WHAT IS BEING ASKED - Your task is to copy the data exactly while leaving out every picture.

DATA TO EXAMINE -
== Segment start ==
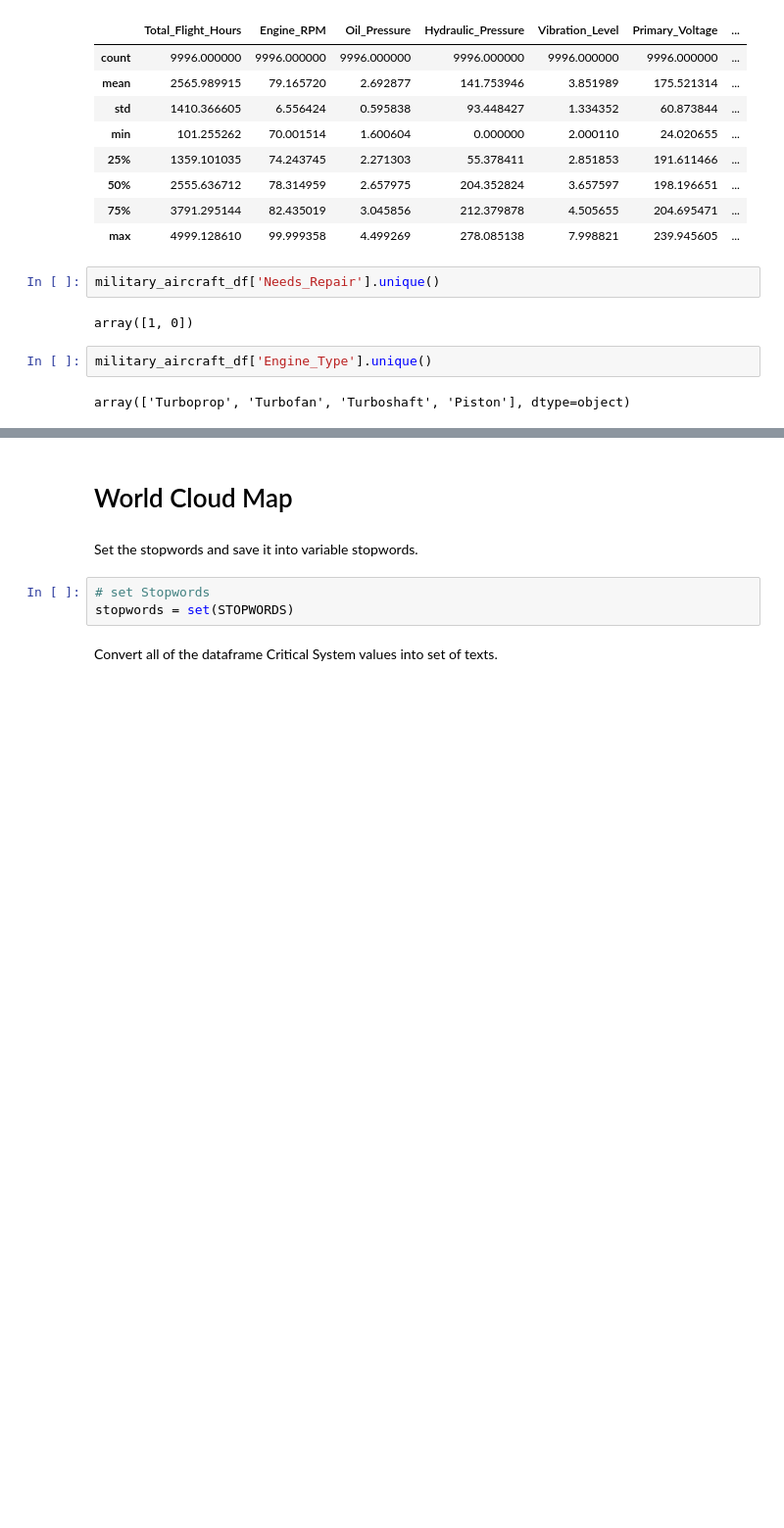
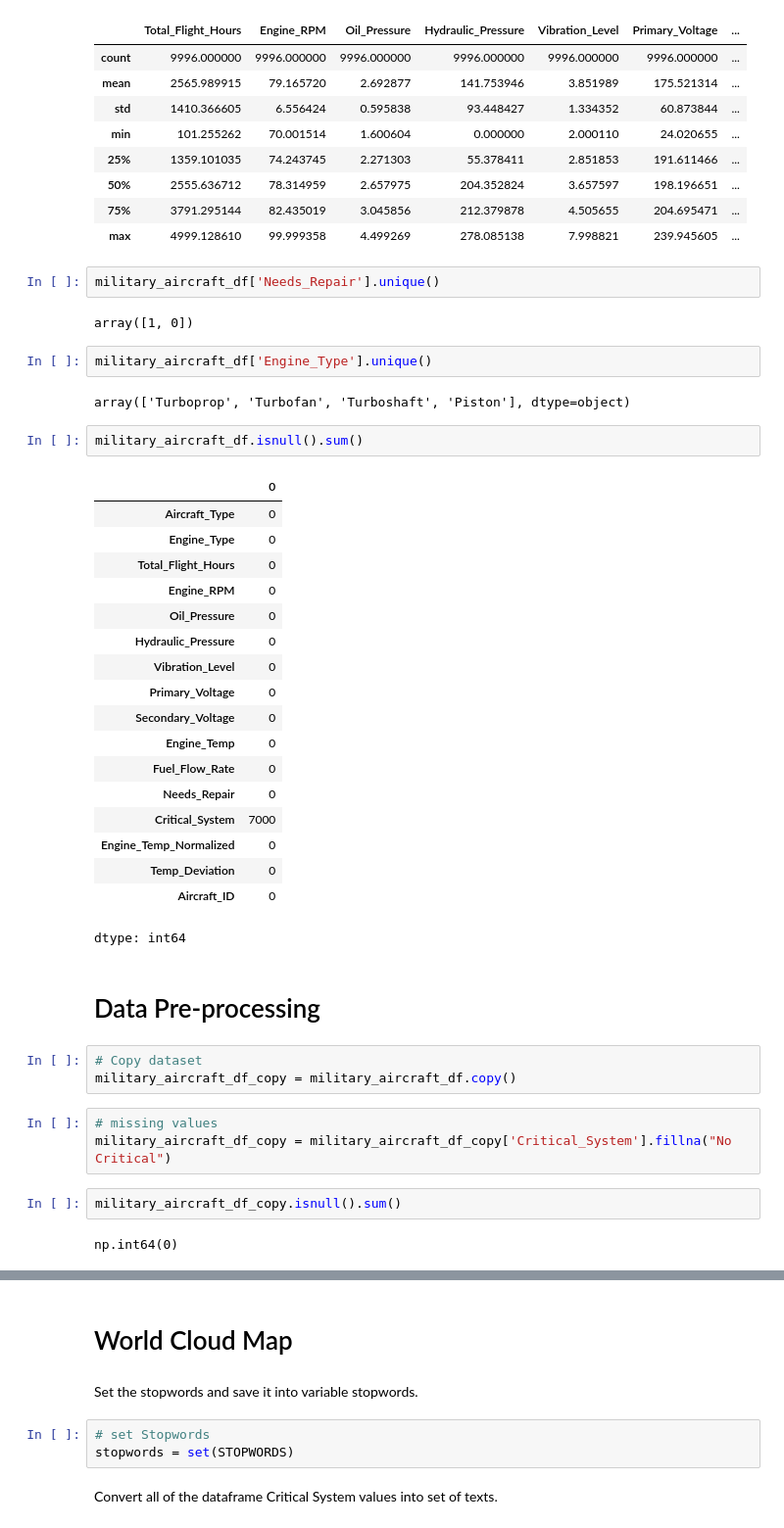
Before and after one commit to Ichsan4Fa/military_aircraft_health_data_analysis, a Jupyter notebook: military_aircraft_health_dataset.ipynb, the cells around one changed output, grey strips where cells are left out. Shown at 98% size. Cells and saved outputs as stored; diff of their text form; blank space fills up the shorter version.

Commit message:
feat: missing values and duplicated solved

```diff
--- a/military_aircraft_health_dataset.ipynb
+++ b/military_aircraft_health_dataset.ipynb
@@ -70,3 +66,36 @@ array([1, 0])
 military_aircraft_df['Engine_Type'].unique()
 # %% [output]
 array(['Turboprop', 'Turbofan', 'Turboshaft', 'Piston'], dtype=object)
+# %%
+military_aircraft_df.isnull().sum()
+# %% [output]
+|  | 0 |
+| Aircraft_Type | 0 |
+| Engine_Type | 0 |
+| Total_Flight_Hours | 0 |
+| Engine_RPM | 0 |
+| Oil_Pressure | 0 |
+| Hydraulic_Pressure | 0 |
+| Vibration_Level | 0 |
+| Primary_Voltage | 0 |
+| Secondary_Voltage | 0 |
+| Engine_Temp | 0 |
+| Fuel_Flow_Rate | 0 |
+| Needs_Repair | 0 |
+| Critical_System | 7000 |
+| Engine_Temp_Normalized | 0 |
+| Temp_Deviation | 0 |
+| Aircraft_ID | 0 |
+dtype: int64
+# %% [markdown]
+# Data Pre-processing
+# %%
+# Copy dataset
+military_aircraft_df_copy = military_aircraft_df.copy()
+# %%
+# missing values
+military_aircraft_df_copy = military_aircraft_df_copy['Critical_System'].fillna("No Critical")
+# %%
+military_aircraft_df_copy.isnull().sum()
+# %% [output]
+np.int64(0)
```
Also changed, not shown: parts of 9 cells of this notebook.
== Segment end ==
ANSWER TO THE EXERCISE -
Before and after one commit to Ichsan4Fa/military_aircraft_health_data_analysis, a Jupyter notebook: military_aircraft_health_dataset.ipynb, the cells around one changed output, grey strips where cells are left out. Shown at 98% size. Cells and saved outputs as stored; diff of their text form; blank space fills up the shorter version.

Commit message:
feat: missing values and duplicated solved

```diff
--- a/military_aircraft_health_dataset.ipynb
+++ b/military_aircraft_health_dataset.ipynb
@@ -70,3 +66,36 @@ array([1, 0])
 military_aircraft_df['Engine_Type'].unique()
 # %% [output]
 array(['Turboprop', 'Turbofan', 'Turboshaft', 'Piston'], dtype=object)
+# %%
+military_aircraft_df.isnull().sum()
+# %% [output]
+|  | 0 |
+| Aircraft_Type | 0 |
+| Engine_Type | 0 |
+| Total_Flight_Hours | 0 |
+| Engine_RPM | 0 |
+| Oil_Pressure | 0 |
+| Hydraulic_Pressure | 0 |
+| Vibration_Level | 0 |
+| Primary_Voltage | 0 |
+| Secondary_Voltage | 0 |
+| Engine_Temp | 0 |
+| Fuel_Flow_Rate | 0 |
+| Needs_Repair | 0 |
+| Critical_System | 7000 |
+| Engine_Temp_Normalized | 0 |
+| Temp_Deviation | 0 |
+| Aircraft_ID | 0 |
+dtype: int64
+# %% [markdown]
+# Data Pre-processing
+# %%
+# Copy dataset
+military_aircraft_df_copy = military_aircraft_df.copy()
+# %%
+# missing values
+military_aircraft_df_copy = military_aircraft_df_copy['Critical_System'].fillna("No Critical")
+# %%
+military_aircraft_df_copy.isnull().sum()
+# %% [output]
+np.int64(0)
```
Also changed, not shown: parts of 9 cells of this notebook.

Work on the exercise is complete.